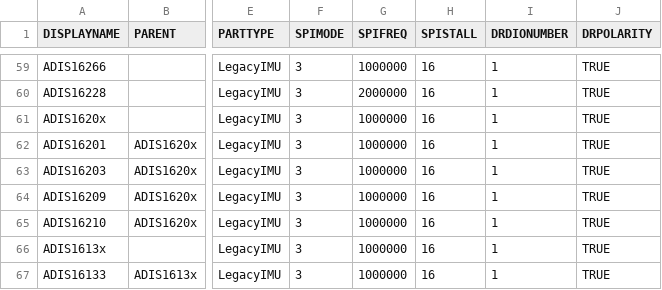
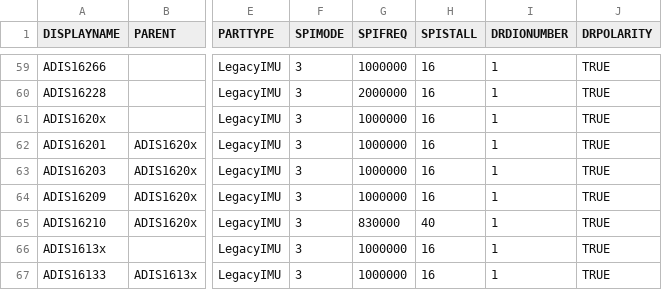
Before and after one commit to analogdevicesinc/iSensor-FX3-Eval, a CSV file: src/UserConfig/dut_personalities.csv, drawn as a sheet; only a part is shown, gaps mark what is left out; the diff names each change by its address in the sheet, - before the commit and + after, or states it on an @@ line.

```diff
--- a/src/UserConfig/dut_personalities.csv
+++ b/src/UserConfig/dut_personalities.csv
-G65 (SPIFREQ): 1000000
+G65 (SPIFREQ): 830000
-H65 (SPISTALL): 16
+H65 (SPISTALL): 40
```
Also changed, not shown: 1 other file.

——

▸ THE TASK
Copy each line of the listing that holds the word "file".

▸ RESULT BELOW
Before and after one commit to analogdevicesinc/iSensor-FX3-Eval, a CSV file: src/UserConfig/dut_personalities.csv, drawn as a sheet; only a part is shown, gaps mark what is left out; the diff names each change by its address in the sheet, - before the commit and + after, or states it on an @@ line.
Also changed, not shown: 1 other file.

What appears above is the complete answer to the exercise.